Alta Mira started out in Clifton Park, NY in the summer of 2004 when a mutual friend introduced Michon-Huneau to Tommy Krebs and the brothers Sagehorn, who were rehearsing several upbeat ditties. After playing two of his solo songs, Michon-Huneau was inducted into the band’s lineup.
Initially they played coffee shops and parking lots, working their way up to local clubs and bars within a year. In 2006 they really began to develop their distinct style, opening for such national acts as The Felice Brothers, The Join, Lisa Germano, and Steel Train.
A mixture of indie, progressive and alternative rock, Alta Mira has been turning ears throughout the Northeast. After recording at Barefoot Studios in Massachusetts, they released “The Fables and Fabrications EP,” in 2007 with the support of Indian Ledge Records—an Albany-based record label who scooped up the talented quartet at its inception.
Press for Alta Mira has been encouraging. In 2007, Alta Mira earned Metroland’s “Best New Band” category and has garnered the praise of Albany’s Times Union, Schenectady’s Daily Gazette and Hudson Valley’s Chronogram magazine, as well as various online reviews from InYourSpeakers.com and RadioExile.com.
Having returned to Barefoot Studios, Alta Mira recently finished recording their first full-length album. Mixed by Grammy Award winning engineer Corin Nelson and mastered by the world renowned Bob Ludwig, their debut album is now widely available online for purchase.
How do you describe your music to people, Tommy?
I usually tell people we’re kind of an alternative rock revival, but we tend to use a lot of non-traditional timing and chords. It’s just noise that sounds pretty sometimes.
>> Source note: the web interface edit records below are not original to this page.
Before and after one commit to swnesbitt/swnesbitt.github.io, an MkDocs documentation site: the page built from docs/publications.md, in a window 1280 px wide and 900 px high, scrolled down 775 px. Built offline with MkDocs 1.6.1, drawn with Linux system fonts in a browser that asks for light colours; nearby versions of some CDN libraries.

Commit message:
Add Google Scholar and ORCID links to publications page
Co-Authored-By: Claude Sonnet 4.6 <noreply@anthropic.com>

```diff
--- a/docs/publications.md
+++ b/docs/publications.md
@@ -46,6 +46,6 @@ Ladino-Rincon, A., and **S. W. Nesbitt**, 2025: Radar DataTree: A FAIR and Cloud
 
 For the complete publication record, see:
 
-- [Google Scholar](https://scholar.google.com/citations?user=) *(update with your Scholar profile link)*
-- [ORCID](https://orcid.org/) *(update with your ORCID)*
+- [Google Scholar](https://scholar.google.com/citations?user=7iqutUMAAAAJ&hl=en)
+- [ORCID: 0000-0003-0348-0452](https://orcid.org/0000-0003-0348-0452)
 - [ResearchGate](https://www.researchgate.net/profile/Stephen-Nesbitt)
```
Tell me about how you originally got into your craft.
All of us starting playing music on our own somewhere in the middle school days. Hunter played trumpet in middle school growing up in San Jose and also had his mom’s Epiphone acoustic laying around. August, Hunter’s brother, played the saxophone in middle school but didn’t play bass until high school. Joe was never a lead singer before Alta Mira but was writing and performing his own music. I think he also has some experience playing the piano when he was younger. Being the son of a drummer, I always had access to a drum kit so I began playing in early middle school. When I was little I played along with a lot of southern and classic rock.
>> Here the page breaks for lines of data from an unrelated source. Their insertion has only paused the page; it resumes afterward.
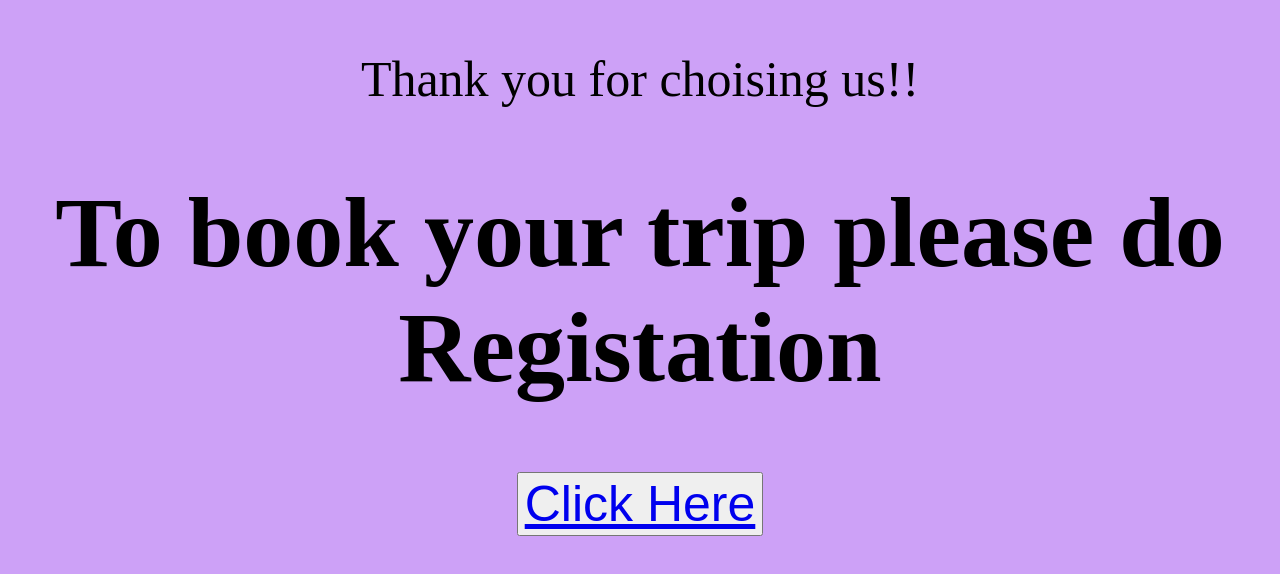
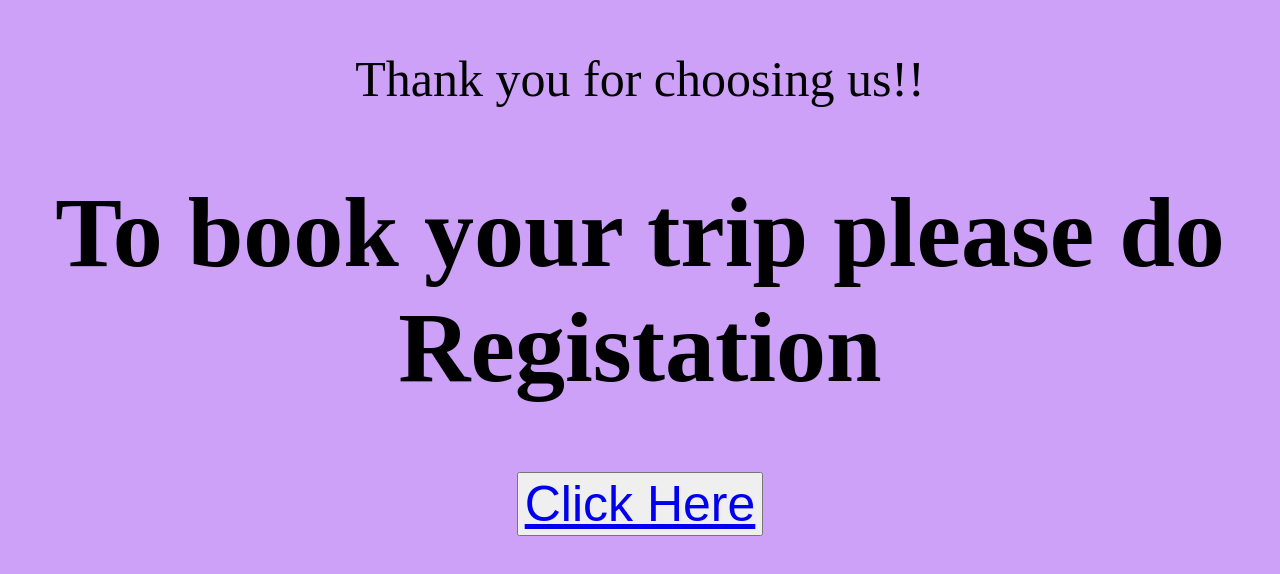
Before and after one commit to TruptiJakkane/-Web-Development-Task2, a plain HTML site: page booksite.html in a window 1280 px wide. Shown: the part 200-774 px from the top of the page. Drawn offline with Linux system fonts and the light colour scheme.

Commit message:
Update booksite.html

```diff
--- a/booksite.html
+++ b/booksite.html
@@ -19,7 +19,7 @@
     </style>
 </head>
 <body>
-    <p>Thank you for choising us!!</p>
+    <p>Thank you for choosing us!!</p>
     <h1>To book your trip please do Registation</h1>
     <button><a href="registation.html">Click Here</a></button>
 </body>
```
What is your favorite thing to do in the whole wide world?
I like to do interviews on company time. I also love writing songs with these three people.
What is your biggest challenge when it comes to running your business?
If you’re referring to the band as our business I suppose it’s separating monetary woes from making music. It really affects everyone when you’re stressing out about how to sell your music, who might like it, and viewing it as a product. You need to pay attention to both aspects but if you’re neglecting the creative side you might as well do something else.
When you were a kid, what did you think you were going to be when you grew up?
I don’t think I gave it too much thought but I probably thought about being a farmer more than anything.
In what way has your community impacted your development as a musician?
I’ll answer this in terms of our song writing. The rest of the band might disagree with me but I think our songs do reflect where we’ve lived for the past five years or so. We do a little too much over-analyzing and nitpicking over structures and melodies and so on. I think that has to do with growing up through our mid/late teens in suburban Clifton Park, which is just north of Albany, NY. There are a lot of droning maze-like neighborhoods, new construction, and lots of retail stores. There wasn’t too much to do in my town that I felt comfortable doing so I spent time in my basement playing music. That sort of answers the question.
What other artists out there do you love?
Personally, I love Deerhoof. I think they’re super talented and insanely creative. They’ve been a standard favorite of mine for a while now. At the moment I’m listening to the new Antony and the Johnsons album, which is incredible.
What does your future hold?
Hopefully our future holds more changes for us. Since we’ve been together we have gone through quite a few phases sound-wise. Every time we write a new song it’s always a step in a new direction. At the moment we have a bunch of songs that we’re working on. We plan to do some home recording this summer and maybe try to release something soon, maybe an EP.